Katherine Johnson, a pioneering mathematician best known for her contributions to NASA’s manned spaceflight program and who rose to fame later in life thanks to the film Hidden Figures, passed away on Monday.
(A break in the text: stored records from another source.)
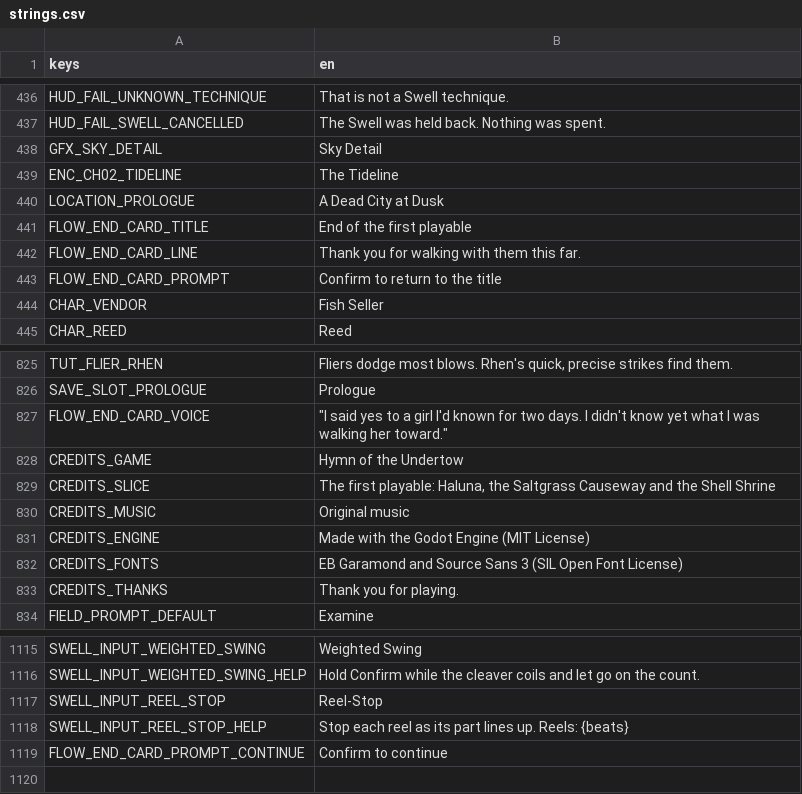
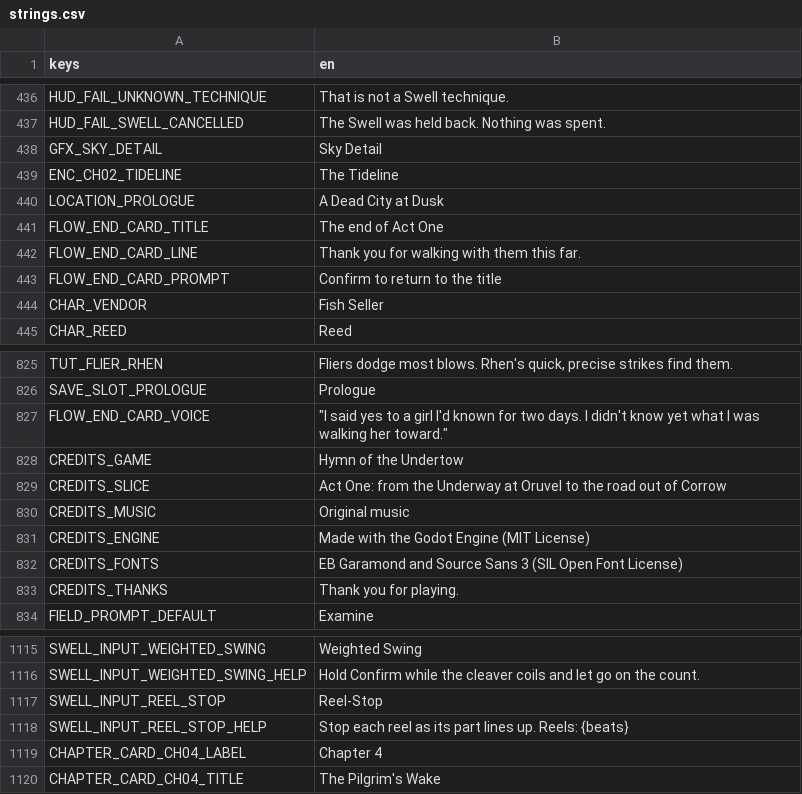
Before and after one commit to LeviticusFigglebottom/ClaudalFantasyX, a CSV file: game/data/loc/strings.csv, drawn as a sheet; only a part is shown, gaps mark what is left out.

```diff
--- a/game/data/loc/strings.csv
+++ b/game/data/loc/strings.csv
@@ -440,3 +440,3 @@ ENC_CH02_TIDELINE,The Tideline
 LOCATION_PROLOGUE,A Dead City at Dusk
-FLOW_END_CARD_TITLE,End of the first playable
+FLOW_END_CARD_TITLE,The end of Act One
 FLOW_END_CARD_LINE,Thank you for walking with them this far.
@@ -828,3 +828,3 @@ FLOW_END_CARD_VOICE,"""I said yes to a girl I'd known for two days. I didn't kno
 CREDITS_GAME,Hymn of the Undertow
-CREDITS_SLICE,"The first playable: Haluna, the Saltgrass Causeway and the Shell Shrine"
+CREDITS_SLICE,"Act One: from the Underway at Oruvel to the road out of Corrow"
 CREDITS_MUSIC,Original music
@@ -1118,2 +1118,3 @@ SWELL_INPUT_REEL_STOP,Reel-Stop
 SWELL_INPUT_REEL_STOP_HELP,Stop each reel as its part lines up. Reels: {beats}
-FLOW_END_CARD_PROMPT_CONTINUE,Confirm to continue
+CHAPTER_CARD_CH04_LABEL,Chapter 4
+CHAPTER_CARD_CH04_TITLE,The Pilgrim's Wake
```
Also changed, not shown: 12 other files.
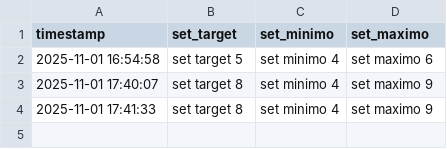
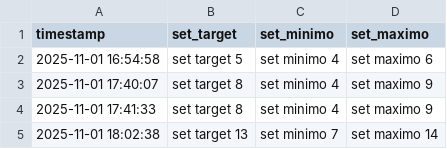
Before and after one commit to m6t6ng6/egb_web_td3, a CSV file: comandos_logs.csv, drawn as a sheet; the diff names each change by its address in the sheet, - before the commit and + after, or states it on an @@ line.

```diff
--- a/comandos_logs.csv
+++ b/comandos_logs.csv
+row 5: 2025-11-01 18:02:38 | set target 13 | set minimo 7 | set maximo 14
```
Also changed, not shown: 2 other files.
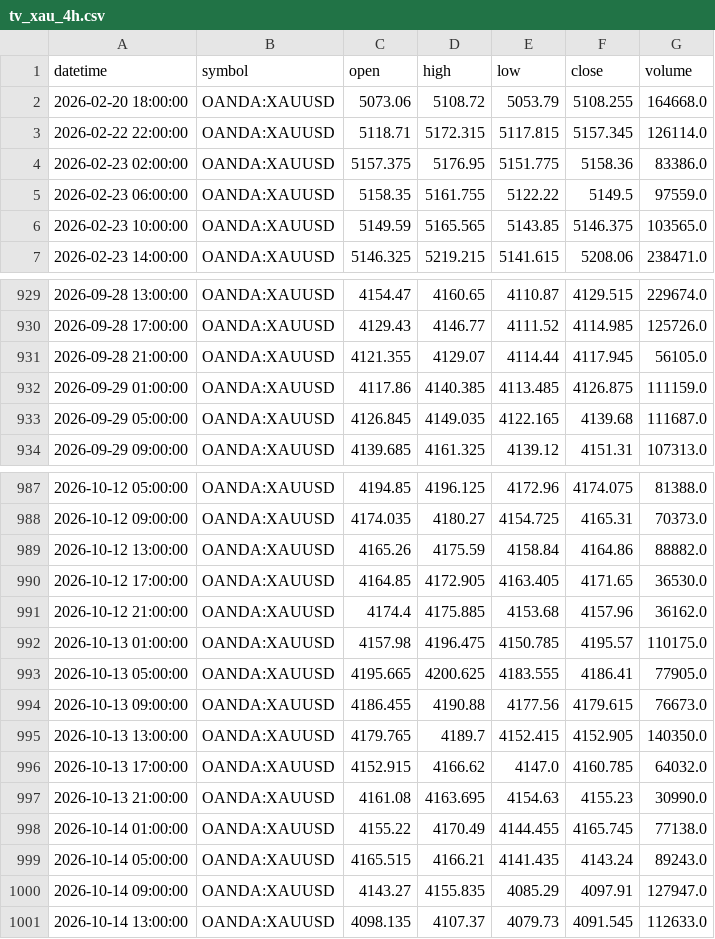
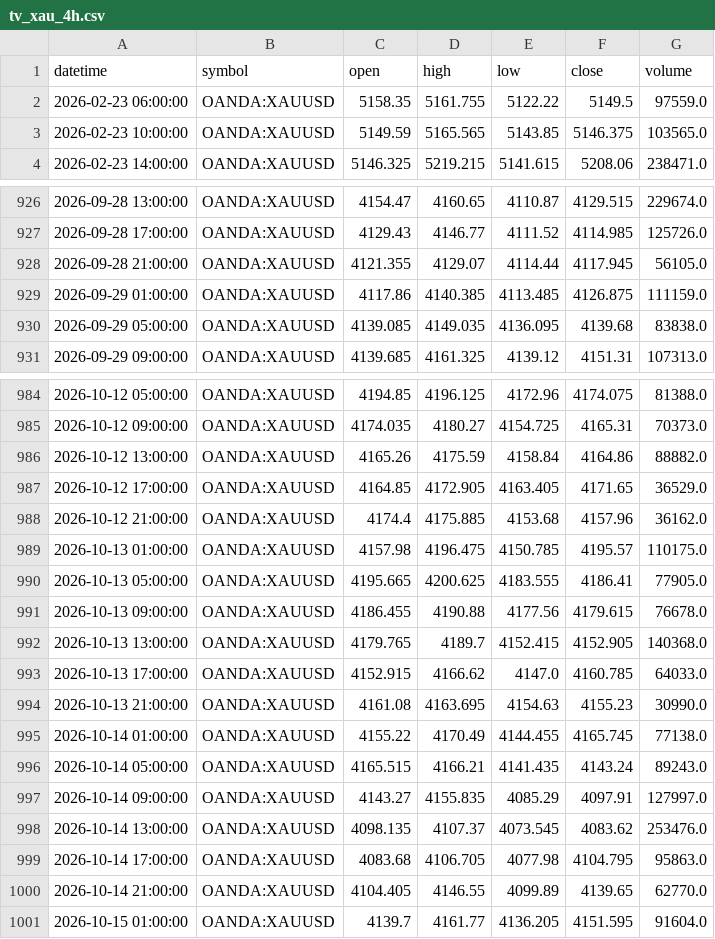
Before and after one commit to Mahmudsaqib/IamNazSakib, a CSV file: data/raw/tv_xau_4h.csv, drawn as a sheet; only a part is shown, gaps mark what is left out; the diff covers the shown part only.

```diff
--- a/data/raw/tv_xau_4h.csv
+++ b/data/raw/tv_xau_4h.csv
@@ -1,5 +1,2 @@
 datetime,symbol,open,high,low,close,volume
-2026-02-20 18:00:00,OANDA:XAUUSD,5073.06,5108.72,5053.79,5108.255,164668.0
-2026-02-22 22:00:00,OANDA:XAUUSD,5118.71,5172.315,5117.815,5157.345,126114.0
-2026-02-23 02:00:00,OANDA:XAUUSD,5157.375,5176.95,5151.775,5158.36,83386.0
 2026-02-23 06:00:00,OANDA:XAUUSD,5158.35,5161.755,5122.22,5149.5,97559.0
@@ -932,3 +929,3 @@ datetime,symbol,open,high,low,close,volume
 2026-09-29 01:00:00,OANDA:XAUUSD,4117.86,4140.385,4113.485,4126.875,111159.0
-2026-09-29 05:00:00,OANDA:XAUUSD,4126.845,4149.035,4122.165,4139.68,111687.0
+2026-09-29 05:00:00,OANDA:XAUUSD,4139.085,4149.035,4136.095,4139.68,83838.0
 2026-09-29 09:00:00,OANDA:XAUUSD,4139.685,4161.325,4139.12,4151.31,107313.0
@@ -989,3 +986,3 @@ datetime,symbol,open,high,low,close,volume
 2026-10-12 13:00:00,OANDA:XAUUSD,4165.26,4175.59,4158.84,4164.86,88882.0
-2026-10-12 17:00:00,OANDA:XAUUSD,4164.85,4172.905,4163.405,4171.65,36530.0
+2026-10-12 17:00:00,OANDA:XAUUSD,4164.85,4172.905,4163.405,4171.65,36529.0
 2026-10-12 21:00:00,OANDA:XAUUSD,4174.4,4175.885,4153.68,4157.96,36162.0
@@ -993,5 +990,5 @@ datetime,symbol,open,high,low,close,volume
 2026-10-13 05:00:00,OANDA:XAUUSD,4195.665,4200.625,4183.555,4186.41,77905.0
-2026-10-13 09:00:00,OANDA:XAUUSD,4186.455,4190.88,4177.56,4179.615,76673.0
-2026-10-13 13:00:00,OANDA:XAUUSD,4179.765,4189.7,4152.415,4152.905,140350.0
-2026-10-13 17:00:00,OANDA:XAUUSD,4152.915,4166.62,4147.0,4160.785,64032.0
+2026-10-13 09:00:00,OANDA:XAUUSD,4186.455,4190.88,4177.56,4179.615,76678.0
+2026-10-13 13:00:00,OANDA:XAUUSD,4179.765,4189.7,4152.415,4152.905,140368.0
+2026-10-13 17:00:00,OANDA:XAUUSD,4152.915,4166.62,4147.0,4160.785,64033.0
 2026-10-13 21:00:00,OANDA:XAUUSD,4161.08,4163.695,4154.63,4155.23,30990.0
@@ -999,3 +996,6 @@ datetime,symbol,open,high,low,close,volume
 2026-10-14 05:00:00,OANDA:XAUUSD,4165.515,4166.21,4141.435,4143.24,89243.0
-2026-10-14 09:00:00,OANDA:XAUUSD,4143.27,4155.835,4085.29,4097.91,127947.0
-2026-10-14 13:00:00,OANDA:XAUUSD,4098.135,4107.37,4079.73,4091.545,112633.0
+2026-10-14 09:00:00,OANDA:XAUUSD,4143.27,4155.835,4085.29,4097.91,127997.0
+2026-10-14 13:00:00,OANDA:XAUUSD,4098.135,4107.37,4073.545,4083.62,253476.0
+2026-10-14 17:00:00,OANDA:XAUUSD,4083.68,4106.705,4077.98,4104.795,95863.0
+2026-10-14 21:00:00,OANDA:XAUUSD,4104.405,4146.55,4099.89,4139.65,62770.0
+2026-10-15 01:00:00,OANDA:XAUUSD,4139.7,4161.77,4136.205,4151.595,91604.0
```
Also changed, not shown: 7 edited cells elsewhere in this file, data/raw/gc_15m_1mo.csv, data/raw/gc_1d_2y.csv, 13 other files.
She was 101 years old.
“At NASA, we will never forget her courage and leadership and the milestones we would not have achieved without her,” said NASA Administrator Jim Bridenstine. “We will build on her legacy and work tirelessly to increase opportunities for all who can contribute to the ongoing work to raise the bar of human potential.”
Born in rural West Virginia on August 26, 1918, Johnson showed an early aptitude for mathematics. “I counted everything,” she said late in her formative years. “I counted the steps to the road, the steps to the church, the number of plates and cutlery I washed…everything that could be counted, I did.”
When West Virginia decided to integrate its graduate schools in 1939, Johnson and two male students were selected as the first black students to be offered a place at the state’s flagship school, West Virginia University. Katherine left her job as a teacher and enrolled in the math program.
In the wake of the Soviet Union’s launch of the Sputnik spacecraft in 1957, Johnson supported some of the engineers who founded the Space Task Group, which turned into NASA in 1958. At the new space agency, Johnson conducted the trajectory analysis for Alan Shepard’s Flight in May 1961, the first time an American flew into space.
Notably, in 1962, she performed the critical calculations that brought John Glenn into safe orbit on an American astronaut’s first orbital mission. NASA engineers had done the calculations on electrical computers, but when someone was needed to validate the calculations, Glenn and the rest of the space agency turned to Johnson. “If she says they’re good,” Johnson recalled the astronaut saying, “then I’m good to go.”
Later, Johnson also helped with the calculations that ensured a safe rendezvous between the Apollo Lunar Lander and Command Module in orbit around the moon. In addition, she supported the space shuttle program before retiring in 1986. She was known by her colleagues for her accuracy.
In 2015, Johnson received the Presidential Medal of Freedom, America’s highest civilian honor, from President Obama. Her legacy is vital: she helps show the world that the Apollo program was not just male, nor was it all white. Moreover, Johnson proved that gender or skin color don’t matter when it comes to making a brilliant mathematician.